- YOUR OBJECTIVE
Report how many lines of the records below include the word "useState". Give nothing but the number.

Web page edit records
*** Begin section ***
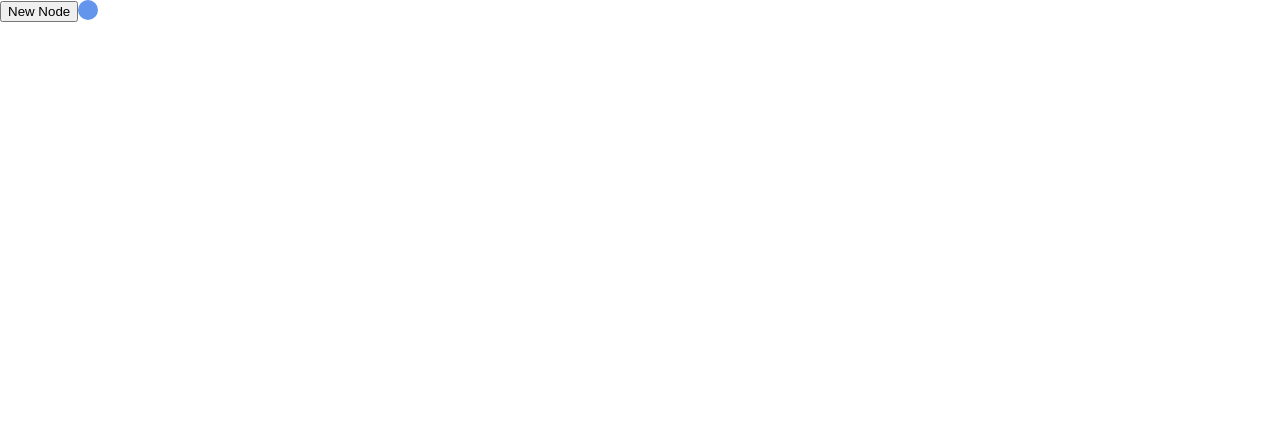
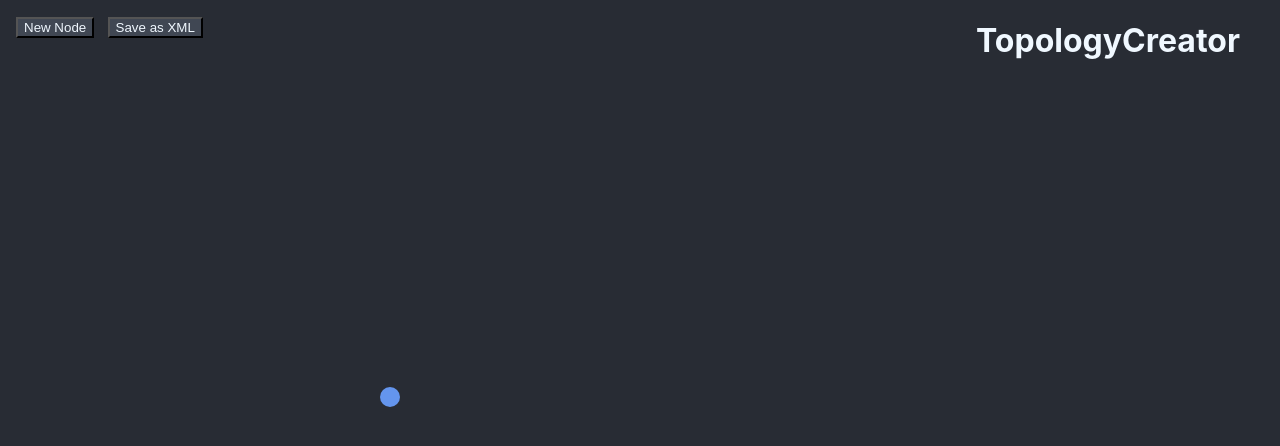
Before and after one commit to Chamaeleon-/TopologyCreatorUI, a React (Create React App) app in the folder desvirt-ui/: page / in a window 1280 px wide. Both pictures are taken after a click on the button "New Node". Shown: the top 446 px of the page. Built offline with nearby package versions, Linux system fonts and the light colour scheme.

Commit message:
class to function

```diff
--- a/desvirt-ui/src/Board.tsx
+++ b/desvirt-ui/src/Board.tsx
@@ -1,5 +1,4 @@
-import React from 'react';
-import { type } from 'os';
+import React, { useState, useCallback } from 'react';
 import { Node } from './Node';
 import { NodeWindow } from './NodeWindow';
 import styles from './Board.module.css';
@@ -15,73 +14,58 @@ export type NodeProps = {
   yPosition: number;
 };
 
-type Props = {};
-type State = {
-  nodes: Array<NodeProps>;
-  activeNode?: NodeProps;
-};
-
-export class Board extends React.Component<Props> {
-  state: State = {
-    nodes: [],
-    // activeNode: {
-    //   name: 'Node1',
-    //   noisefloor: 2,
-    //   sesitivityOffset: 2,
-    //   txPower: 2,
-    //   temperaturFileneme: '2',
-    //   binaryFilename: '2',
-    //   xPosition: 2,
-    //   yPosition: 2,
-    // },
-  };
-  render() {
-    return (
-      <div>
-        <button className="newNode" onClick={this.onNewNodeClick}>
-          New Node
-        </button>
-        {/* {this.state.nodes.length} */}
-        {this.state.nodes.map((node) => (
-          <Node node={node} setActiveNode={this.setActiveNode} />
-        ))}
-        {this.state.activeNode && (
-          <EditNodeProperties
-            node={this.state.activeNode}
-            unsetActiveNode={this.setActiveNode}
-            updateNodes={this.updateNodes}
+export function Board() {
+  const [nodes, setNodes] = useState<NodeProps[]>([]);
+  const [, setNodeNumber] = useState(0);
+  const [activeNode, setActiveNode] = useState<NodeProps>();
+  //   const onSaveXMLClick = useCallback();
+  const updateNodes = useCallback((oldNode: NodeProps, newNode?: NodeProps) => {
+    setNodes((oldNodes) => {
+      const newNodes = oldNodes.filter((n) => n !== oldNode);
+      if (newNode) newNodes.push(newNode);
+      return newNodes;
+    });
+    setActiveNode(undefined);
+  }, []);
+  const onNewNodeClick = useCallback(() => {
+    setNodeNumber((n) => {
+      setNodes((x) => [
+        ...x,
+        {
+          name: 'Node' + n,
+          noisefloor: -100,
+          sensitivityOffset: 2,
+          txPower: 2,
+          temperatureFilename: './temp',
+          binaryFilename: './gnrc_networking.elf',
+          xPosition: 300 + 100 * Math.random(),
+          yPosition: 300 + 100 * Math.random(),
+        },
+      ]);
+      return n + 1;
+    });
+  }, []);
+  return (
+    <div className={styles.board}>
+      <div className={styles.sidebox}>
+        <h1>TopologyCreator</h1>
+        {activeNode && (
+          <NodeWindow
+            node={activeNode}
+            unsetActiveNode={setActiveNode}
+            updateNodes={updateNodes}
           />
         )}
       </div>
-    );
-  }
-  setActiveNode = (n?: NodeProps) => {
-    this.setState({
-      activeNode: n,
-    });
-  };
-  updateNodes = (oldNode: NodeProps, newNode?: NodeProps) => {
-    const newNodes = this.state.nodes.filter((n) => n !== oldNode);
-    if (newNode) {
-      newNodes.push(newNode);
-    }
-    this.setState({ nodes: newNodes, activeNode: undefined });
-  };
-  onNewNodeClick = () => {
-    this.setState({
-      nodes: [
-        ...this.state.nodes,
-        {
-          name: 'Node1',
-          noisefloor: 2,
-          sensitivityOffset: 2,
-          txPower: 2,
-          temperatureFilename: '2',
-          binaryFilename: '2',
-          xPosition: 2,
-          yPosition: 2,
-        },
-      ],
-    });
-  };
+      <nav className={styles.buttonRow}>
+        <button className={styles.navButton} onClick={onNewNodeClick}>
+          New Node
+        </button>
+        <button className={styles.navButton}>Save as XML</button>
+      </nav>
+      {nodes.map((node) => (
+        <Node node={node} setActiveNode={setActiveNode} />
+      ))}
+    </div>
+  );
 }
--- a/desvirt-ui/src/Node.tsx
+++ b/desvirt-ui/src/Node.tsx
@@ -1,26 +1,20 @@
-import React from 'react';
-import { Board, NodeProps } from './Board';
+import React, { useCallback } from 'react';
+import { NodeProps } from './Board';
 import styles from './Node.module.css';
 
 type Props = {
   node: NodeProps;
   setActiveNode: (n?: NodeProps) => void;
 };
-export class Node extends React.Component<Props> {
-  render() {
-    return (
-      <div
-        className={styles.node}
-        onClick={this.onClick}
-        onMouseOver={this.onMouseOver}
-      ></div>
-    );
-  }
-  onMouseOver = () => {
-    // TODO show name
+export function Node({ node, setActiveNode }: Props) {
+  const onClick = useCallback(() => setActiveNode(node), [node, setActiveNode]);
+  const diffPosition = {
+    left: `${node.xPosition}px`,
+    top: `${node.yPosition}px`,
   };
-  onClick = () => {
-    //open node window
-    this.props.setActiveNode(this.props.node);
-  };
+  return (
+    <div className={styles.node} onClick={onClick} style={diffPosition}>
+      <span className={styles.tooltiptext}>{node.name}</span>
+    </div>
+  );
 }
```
*** End section ***
- REPLY TO THE EXERCISE
4